With the measures adopted to contain further spread by the SARS-CoV-2 coronavirus, better known as COVID-19, people were suddenly forced to abandon normalcy: Restrictions on going out, closed venues and the home office have, to a large extent, ensured that people found themselves in front of computer screens more often than ever before – the very place where cyber criminals are active!
It is therefore not surprising that numerous organizations, companies and private individuals fell victim to digital attacks and manipulation attempts in the wake of the Corona pandemic.
The extent of social engineering attacks during the Corona pandemic to date.
The World Health Organization (WHO) warns that cybercriminals, under the guise of coordinating authority, are trying to lure people in need of information to go to prepared websites to click on dangerous links or download attached documents with malware.
According to Digital Shadow, over 1,400 domains referencing COVID were identified in the Corona heyday.
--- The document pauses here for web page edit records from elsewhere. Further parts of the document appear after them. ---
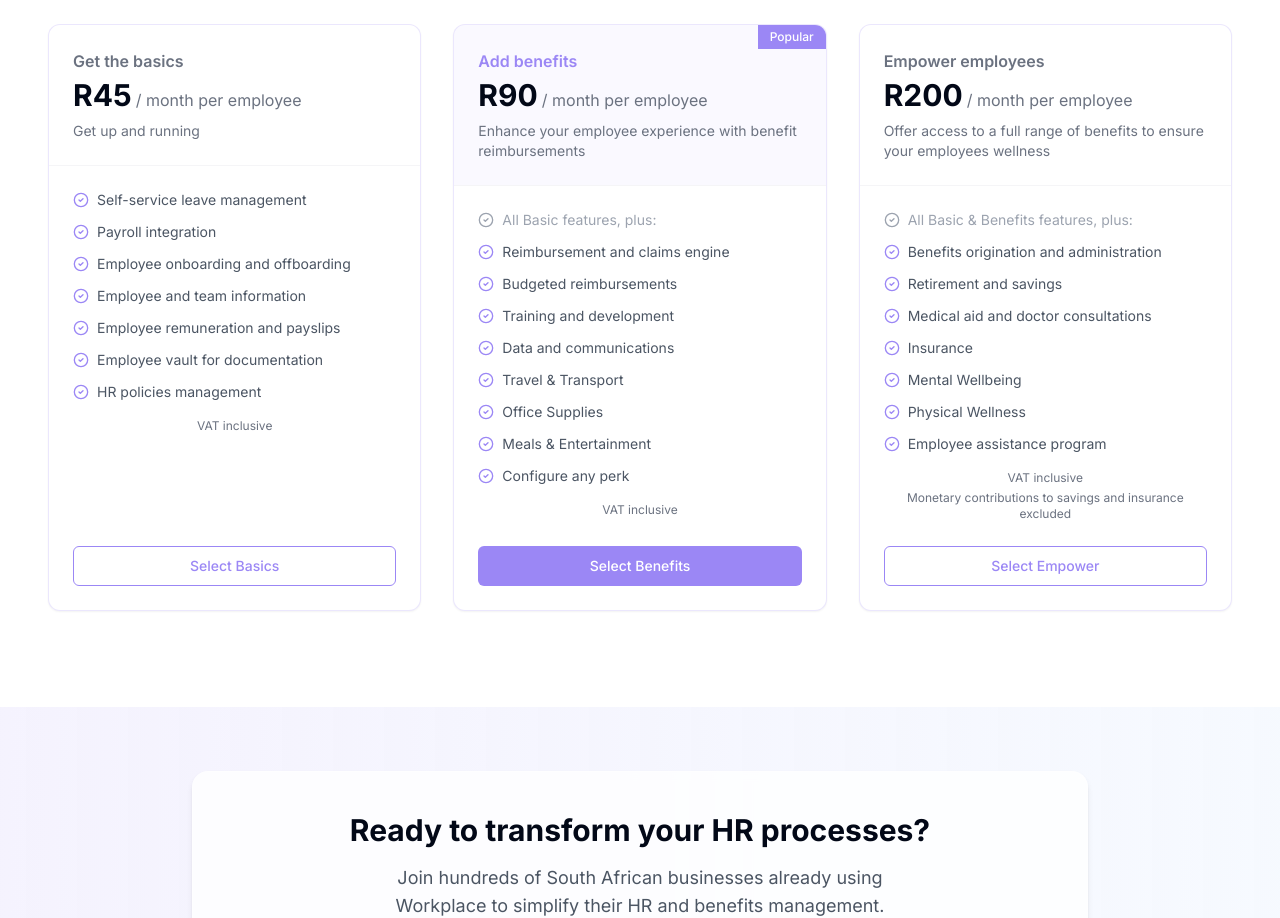
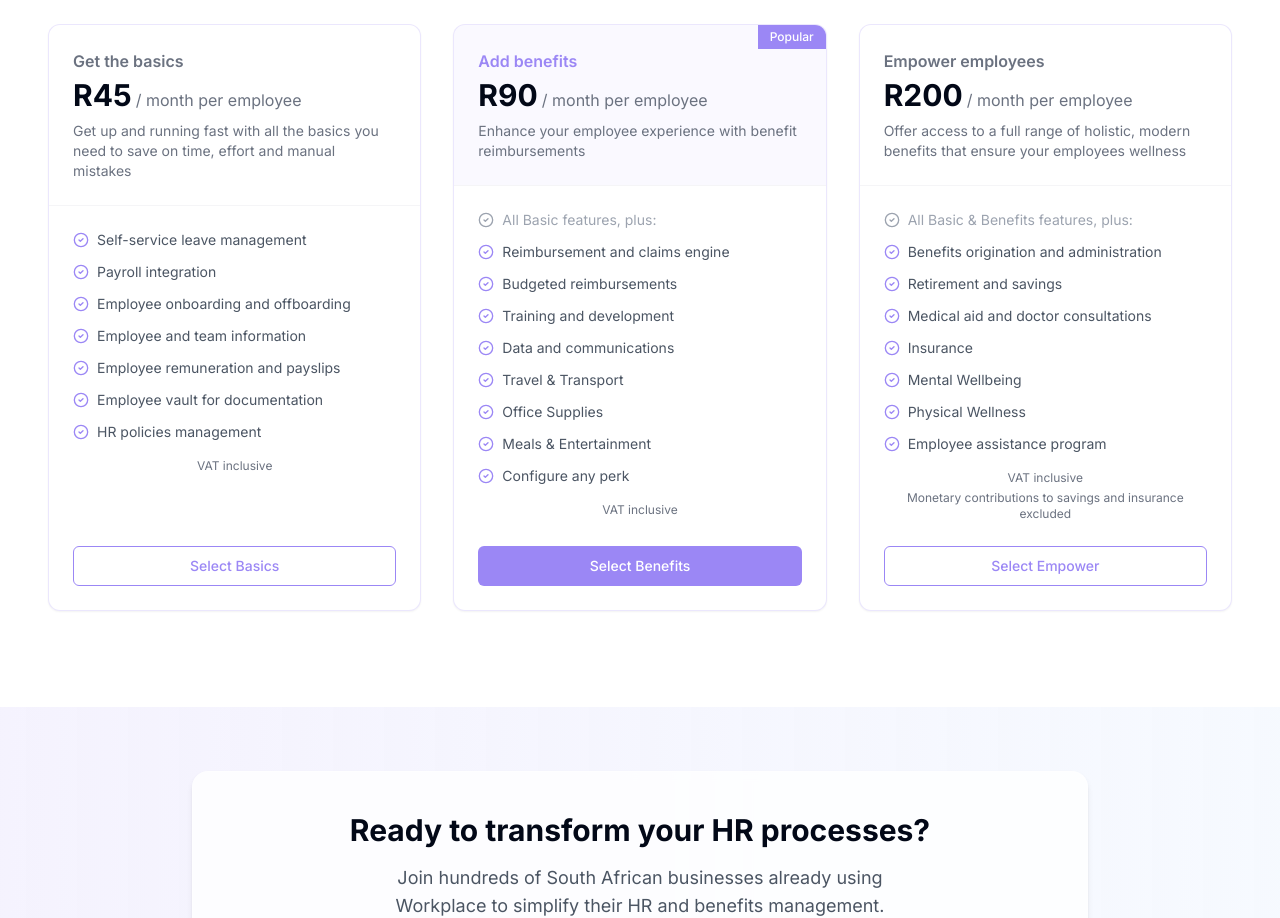
Before and after one commit to DennisCharlesWilliams/workplace-3f85ba4f, a React (Vite) app: page / in a window 1280 px wide. Shown: the part 1540-2458 px from the top of the page. Built offline with nearby package versions, Linux system fonts and the light colour scheme.

Commit message:
Update package descriptions
Updated the bylines for package one and package three to improve clarity and appeal.

```diff
--- a/src/pages/Index.tsx
+++ b/src/pages/Index.tsx
@@ -218,7 +218,7 @@ const Index = () => {
                   <span className="text-3xl font-bold">R45</span>
                   <span className="text-gray-500 ml-1">/ month per employee</span>
                 </div>
-                <p className="text-sm text-gray-500">Get up and running</p>
+                <p className="text-sm text-gray-500">Get up and running fast with all the basics you need to save on time, effort and manual mistakes</p>
               </div>
 
               <div className="package-card-content">
@@ -338,7 +338,7 @@ const Index = () => {
                   <span className="text-3xl font-bold">R200</span>
                   <span className="text-gray-500 ml-1">/ month per employee</span>
                 </div>
-                <p className="text-sm text-gray-500">Offer access to a full range of benefits to ensure your employees wellness</p>
+                <p className="text-sm text-gray-500">Offer access to a full range of holistic, modern benefits that ensure your employees wellness</p>
               </div>
 
               <div className="package-card-content">
```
Many of these domains targeted the uncertainty surrounding hygiene products and medical devices at the time. So there were suddenly a surprising number of webshops that offered such items. Of course, only advance payment was possible and one still waits in vain for a delivery. Just one example: at the end of March, Europol reported that a European company ordered protective equipment worth 6.6 million euros from a company in Singapore. The ordered goods never arrived at the European company. In addition, such domains were used to lure interested citizens to the website and spread false information there.
The first warnings from German police authorities were also not long in coming. For example, the Federal Criminal Police Office (BKA) warned in May 2020 of a nationwide phishing wave in the context of the COVID-19 pandemic.
Ransomware criminals in particular have taken advantage of the pandemic. According to the SonicWall Capture Labs 2020 report, global ransomware attacks increased by 40%, reaching a level of over 199 million attacks.
The damage that successful attacks can cause was witnessed in Brno, Czech Republic: Cyber criminals had successfully infected the university hospital with malware that crippled the entire hospital. Important operations had to be postponed and patients were transferred to other hospitals due to the system outage. An attack on a clinic is dangerous in itself, but it was critical in that the clinic was one of the largest COVID-19 test labs in the Czech Republic at the time of the attack and was unable to conduct tests for weeks as a result.
The further fatal consequences of a cyber attack on hospitals became clear in September at the hospital in Düsseldorf . There, a woman died as a result of a hacker attack that also paralyzed the entire hospital, as she could not be treated promptly but had to be transferred.
Why can cyber criminals do so much damage during the Corona pandemic?
Especially in times of insecurity, the human sensors to detect insidious manipulation attempts such as phishing emails are being undermined. People are overwhelmed by the new measures to contain infection, forced digitization and new workflows, and tend to be careless.
The consequences: People click more often on supposedly well-intentioned e-mails, trust unknown people in times of need, and allow themselves to be deceived by supposed experts. Cybercriminals know this human weakness and exploit it shamelessly.
What can you do to protect yourself from cyber attacks?
To support companies precisely in these difficult and unsteady phases, we recommend our e-learning “information security in the home office” , which is even free of charge for selected system-relevant industries, and the implementation of a company-wide security awareness campaign.
This not only supports you in establishing or maintaining a security culture, it also helps your employees maintain protective sensors, especially in extraordinary times.
Forecast for 2021
David Kelm, managing director of IT-Seal, expects more Corona pandemic-related attacks in 2021:
„Cyber criminals use all possible points of contact to make their attacks appear realistic and thus increase the chances of success. That’s why we expect to see increased cyber attacks on businesses and individuals in 2021, prepared in the context of current Corona measures such as the vaccination campaign, lockdown, or home office.”
As the year progresses, this blog post will therefore be updated to reflect current events on Corona-related cyberattacks.
Unclear times, forced digitization and mixing of private life and work create new challenges. IT security managers can use IT-Seal’s easy-to-use workflow to train their employees individually and reliably so that they protect their company and themselves.